More protection, or more bureaucracy?
That’s the question endangered species advocates, regulators and Kauai’s electric company are wrestling with in the aftermath of a surprise decision from the state’s Land Board to require another layer of environmental review for a plan to save rare seabirds.
“It’s new to us,” Hawaii Department of Land and Natural Resources Wildlife Program Manager Scott Fretz told Civil Beat. “We haven’t done it yet.”
Acting on eleventh-hour advice from lawyers, according to Fretz, the Board of Land and Natural Resources last month deferred action on Kauai Island Utility Cooperative’s proposed habitat conservation plan, which had been widely expected to be approved.
Under the plan, the utility would have spent millions of dollars to put power lines underground, shield lights from the Garden Isle’s dark night sky and take other steps to minimize its harm to protected species like the Newell’s shearwater.
In exchange for those efforts, the plan also included a request for a license to kill more than 100 rare birds per year without penalty from the state. The company, indicted criminally last year by the federal government and accused of repeatedly violating the Endangered Species and Migratory Bird Treaty Acts, is going through a parallel permitting process with the feds.
Until both the federal and state processes are complete, the utility is exposed to potentially huge fines. The utility was taken aback by the decision because it’s already trying to identify and eliminate its impacts on birds.
The plan didn’t satisfy all parties. Earthjustice attorney David Henkin — who was among the vocal supporters of new DLNR and BLNR chief William Aila Jr. — complained it failed to minimize the negative impact on birds.
“The documented, dramatic decline in Newell’s shearwater numbers indicates that, unless KIUC immediately takes action to reduce take, this species may cease to exist in the wild or, at a minimum, its prospects for recovery will be all but eliminated,” Henkin wrote in a letter to the DLNR that was included, with the department’s responses, in the filings [pdf] for the Feb. 25 meeting.
“To avoid the need to shut down its operations altogether, KIUC must promptly implement the necessary measures to avoid pushing the Newell’s shearwater to extinction and to promote the species’ recovery.”
Handed a surprise victory, he told Civil Beat the decision to withhold approval until after an environmental review shows the state now takes its environmental responsibilities more seriously than under previous administrations.
The land department originally recommended the plan be approved without the additional review, claiming the proposal was exempt from normal environmental review triggers because it qualified as wildlife management.

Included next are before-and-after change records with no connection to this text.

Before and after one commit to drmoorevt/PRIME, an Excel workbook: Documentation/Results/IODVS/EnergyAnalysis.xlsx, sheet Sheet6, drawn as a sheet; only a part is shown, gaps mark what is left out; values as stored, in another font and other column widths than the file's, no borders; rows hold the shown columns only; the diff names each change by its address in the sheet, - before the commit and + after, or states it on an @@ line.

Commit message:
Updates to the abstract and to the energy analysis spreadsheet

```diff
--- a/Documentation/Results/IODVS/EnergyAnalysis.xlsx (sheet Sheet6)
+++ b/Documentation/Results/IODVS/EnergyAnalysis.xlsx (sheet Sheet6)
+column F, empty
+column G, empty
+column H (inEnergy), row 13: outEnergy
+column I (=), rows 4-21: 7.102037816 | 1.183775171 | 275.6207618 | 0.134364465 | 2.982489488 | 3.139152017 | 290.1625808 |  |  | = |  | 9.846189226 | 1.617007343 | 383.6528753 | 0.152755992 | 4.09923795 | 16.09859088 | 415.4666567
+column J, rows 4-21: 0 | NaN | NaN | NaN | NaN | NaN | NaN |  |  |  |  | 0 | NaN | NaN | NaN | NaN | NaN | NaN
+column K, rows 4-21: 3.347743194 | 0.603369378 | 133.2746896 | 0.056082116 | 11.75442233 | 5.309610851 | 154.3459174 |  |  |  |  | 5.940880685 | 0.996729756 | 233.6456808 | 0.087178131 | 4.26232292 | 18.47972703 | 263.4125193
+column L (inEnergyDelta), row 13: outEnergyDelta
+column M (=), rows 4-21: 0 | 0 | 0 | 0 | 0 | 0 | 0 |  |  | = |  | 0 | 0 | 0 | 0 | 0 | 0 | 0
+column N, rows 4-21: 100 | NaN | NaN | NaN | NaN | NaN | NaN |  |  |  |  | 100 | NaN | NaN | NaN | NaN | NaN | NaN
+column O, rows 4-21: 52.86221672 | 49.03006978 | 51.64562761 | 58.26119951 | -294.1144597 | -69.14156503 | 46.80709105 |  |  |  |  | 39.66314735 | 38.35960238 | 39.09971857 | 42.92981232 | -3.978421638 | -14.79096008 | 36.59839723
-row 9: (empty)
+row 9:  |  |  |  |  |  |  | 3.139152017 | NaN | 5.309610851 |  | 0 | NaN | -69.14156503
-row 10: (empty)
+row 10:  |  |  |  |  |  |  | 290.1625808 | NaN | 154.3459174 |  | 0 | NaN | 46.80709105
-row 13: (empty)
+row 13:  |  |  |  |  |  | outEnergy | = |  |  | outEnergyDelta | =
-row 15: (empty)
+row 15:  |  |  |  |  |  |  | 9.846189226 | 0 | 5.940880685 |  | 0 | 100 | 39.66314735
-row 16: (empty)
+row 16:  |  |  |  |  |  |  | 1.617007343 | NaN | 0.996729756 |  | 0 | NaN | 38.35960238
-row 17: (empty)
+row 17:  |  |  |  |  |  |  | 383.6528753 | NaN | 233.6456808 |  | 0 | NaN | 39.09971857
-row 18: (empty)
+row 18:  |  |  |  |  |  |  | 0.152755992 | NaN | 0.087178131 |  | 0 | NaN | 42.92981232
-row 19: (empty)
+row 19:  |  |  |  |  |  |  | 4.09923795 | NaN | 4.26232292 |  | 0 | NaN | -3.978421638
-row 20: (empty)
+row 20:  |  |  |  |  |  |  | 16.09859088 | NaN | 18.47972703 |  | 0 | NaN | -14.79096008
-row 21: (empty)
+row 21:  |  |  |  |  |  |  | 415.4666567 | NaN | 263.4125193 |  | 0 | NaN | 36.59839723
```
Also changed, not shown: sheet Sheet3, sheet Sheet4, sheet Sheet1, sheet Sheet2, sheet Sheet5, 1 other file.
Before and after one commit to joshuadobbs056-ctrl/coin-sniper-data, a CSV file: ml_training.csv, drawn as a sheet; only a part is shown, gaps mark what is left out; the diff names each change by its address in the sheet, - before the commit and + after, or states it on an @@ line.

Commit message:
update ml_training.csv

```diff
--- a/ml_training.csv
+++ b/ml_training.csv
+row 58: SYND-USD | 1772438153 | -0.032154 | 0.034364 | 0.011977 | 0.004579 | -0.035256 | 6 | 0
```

Fretz, the state’s wildlife manager, said the new interpretation “is another regulatory layer that’s going to add a lot of labor on our part.”
Asked if the new layer will provide additional protection for species or if it’s unnecessary, Fretz declined to say.
But he did say the environmental review prepared under Chapter 343 of the Hawaii Revised Statutes is merely about disclosing potential impacts while the habitat conservation plan produced under a different section of state law — Chapter 195D — requires that the proposal create a net positive benefit to the species.
“(Chapter) 195D already goes much further than 343,” he said.
Henkin acknowledged that the environmental review will have some overlap with the habitat conservation plan. But, he said, the review is a holistic look at big-picture impacts not just to birds but to humans — things like cultural impacts, socio-economic impacts, traffic and noise.
“Three-forty-three is a broader look, not just looking at the proposal itself and ways to mitigate it, but alternate ways they could achieve the result,” he said.
He said the review should encompass any and all KIUC operations that impact the environment, even if they’re not being addressed or changed by the habitat conservation plan.
“Three-and-a-half decades of illegal conduct doesn’t automatically become legal just because you’ve been doing it for a long time,” he said.
The last-minute change, and the potential scope of new work, caught the utility off-guard. Expecting to have a habitat conservation plan and incidental take license in hand by now, the company is facing the prospect of months or years of further environmental review.
“It was an extreme surprise that two days prior to us being on the agenda for approval, that we were notified that KIUC was pulled off the agenda,” KIUC Support Services Manager Carey Koide told Civil Beat. “Over the last eight years of working with (the DLNR Division of Forestry and Wildlife), this was the first time that requirement was put on us.”
Koide said the habitat conservation plan specifically identifies all of the co-op’s major projects going forward and seeks coverage for only certain activities.
“It’s not a blank check,” he said. “It’s not like KIUC can just take, take, take for anything and just construct anything we wish to construct going forward.”
For now, the company is exposed to potential penalties from both the state and federal governments for harming rare birds. But the federal process — for which the co-op has already produced an environmental assessment [pdf] — provides a roadmap for the new requirement.
“It’s already been done,” Koide said. “So it’s taking an old document and putting it in a format that’s acceptable to the Hawaii 343 standards, and then going through the process of the public hearings or whatever is required.”
He estimated that might take six to 18 months.